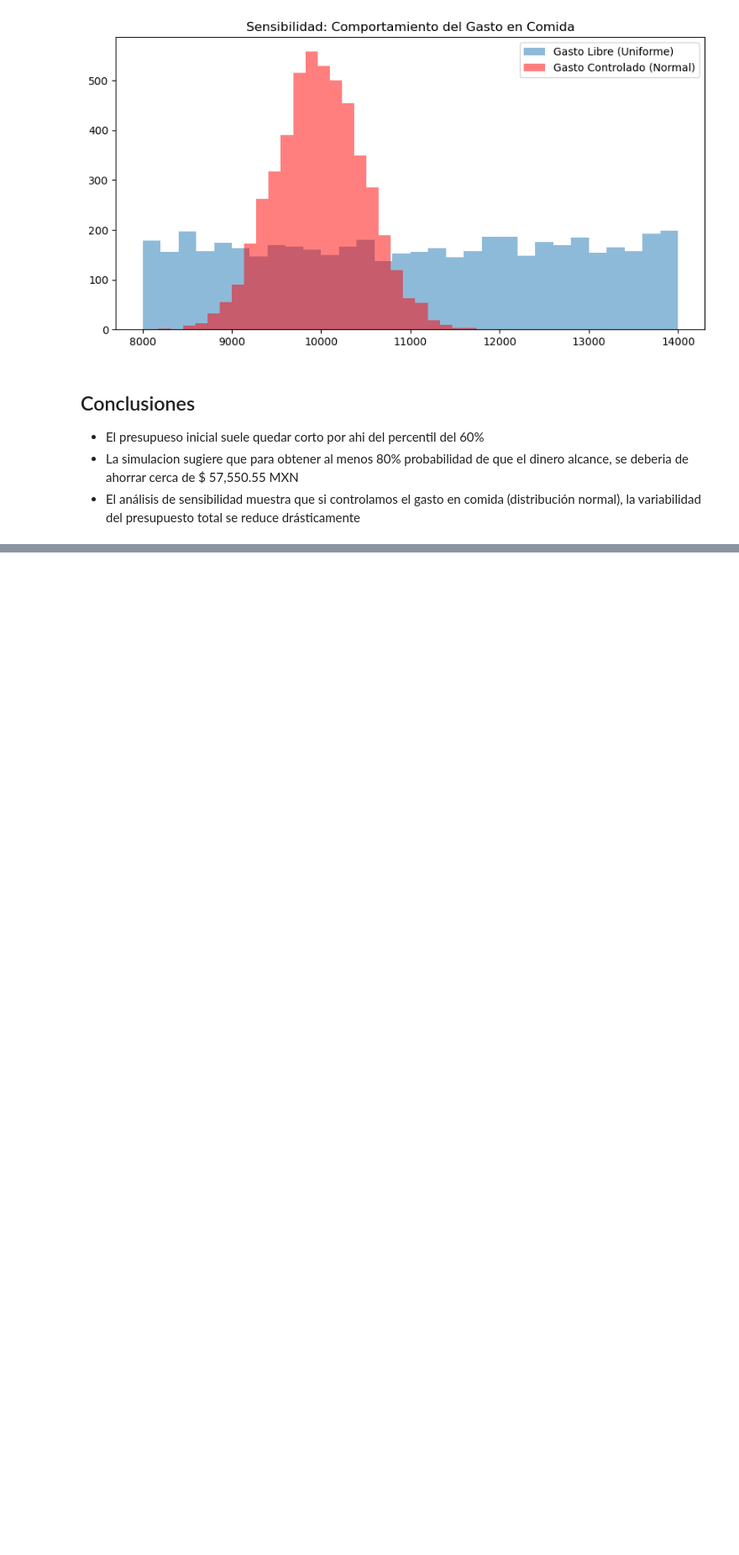
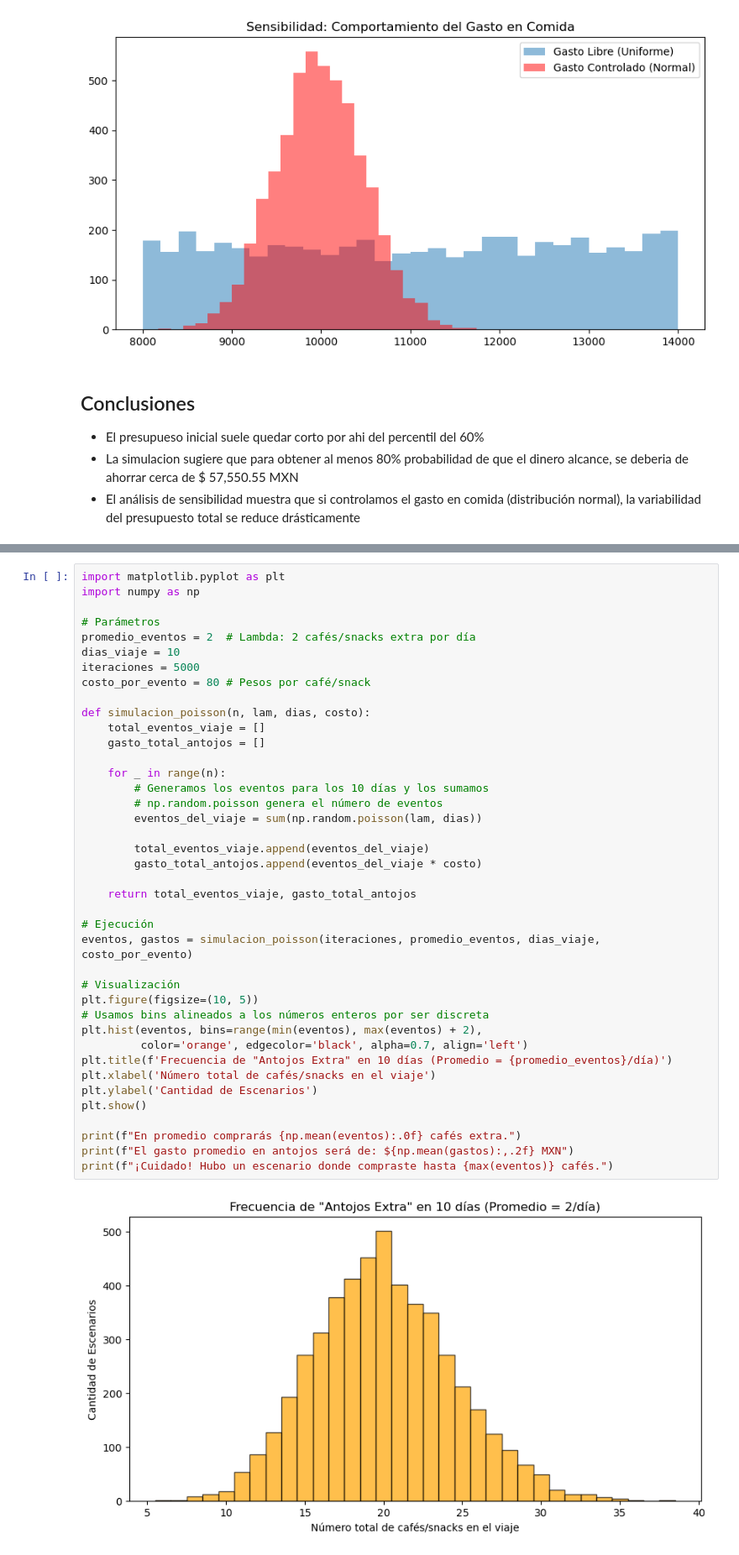
Before and after one commit to albhermo1979/EBACMX, a Jupyter notebook: EBAC/Python avanzado/Simulacion/Tarea M36-AD – Jose Alberto Hernandez Moran.ipynb, the cells around one changed output, grey strips where cells are left out. Shown at 84% size. Drawn from its saved outputs; the diff is of its cells as text; blank space fills up the shorter version.

Commit message:
Agregue una distribucion  Poisson

```diff
--- a/EBAC/Python avanzado/Simulacion/Tarea M36-AD – Jose Alberto Hernandez Moran.ipynb
+++ b/EBAC/Python avanzado/Simulacion/Tarea M36-AD – Jose Alberto Hernandez Moran.ipynb
@@ -126,0 +134,42 @@ plt.show()
+# %%
+import matplotlib.pyplot as plt
+import numpy as np
+
+# Parámetros
+promedio_eventos = 2  # Lambda: 2 cafés/snacks extra por día
+dias_viaje = 10
+iteraciones = 5000
+costo_por_evento = 80 # Pesos por café/snack
+
+def simulacion_poisson(n, lam, dias, costo):
+    total_eventos_viaje = []
+    gasto_total_antojos = []
+
+    for _ in range(n):
+        # Generamos los eventos para los 10 días y los sumamos
+        # np.random.poisson genera el número de eventos
+        eventos_del_viaje = sum(np.random.poisson(lam, dias))
+
+        total_eventos_viaje.append(eventos_del_viaje)
+        gasto_total_antojos.append(eventos_del_viaje * costo)
+
+    return total_eventos_viaje, gasto_total_antojos
+
+# Ejecución
+eventos, gastos = simulacion_poisson(iteraciones, promedio_eventos, dias_viaje, costo_por_evento)
+
+# Visualización
+plt.figure(figsize=(10, 5))
+# Usamos bins alineados a los números enteros por ser discreta
+plt.hist(eventos, bins=range(min(eventos), max(eventos) + 2),
+         color='orange', edgecolor='black', alpha=0.7, align='left')
+plt.title(f'Frecuencia de "Antojos Extra" en 10 días (Promedio = {promedio_eventos}/día)')
+plt.xlabel('Número total de cafés/snacks en el viaje')
+plt.ylabel('Cantidad de Escenarios')
+plt.show()
+
+print(f"En promedio comprarás {np.mean(eventos):.0f} cafés extra.")
+print(f"El gasto promedio en antojos será de: ${np.mean(gastos):,.2f} MXN")
+print(f"¡Cuidado! Hubo un escenario donde compraste hasta {max(eventos)} cafés.")
+# %% [output]
+[figure, added]
```
Also changed, not shown: parts of 2 cells of this notebook.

--*--

Task brief:
Return every line of the records in which the word "print" is found.

Solved problem:
+print(f"En promedio comprarás {np.mean(eventos):.0f} cafés extra.")
+print(f"El gasto promedio en antojos será de: ${np.mean(gastos):,.2f} MXN")
+print(f"¡Cuidado! Hubo un escenario donde compraste hasta {max(eventos)} cafés.")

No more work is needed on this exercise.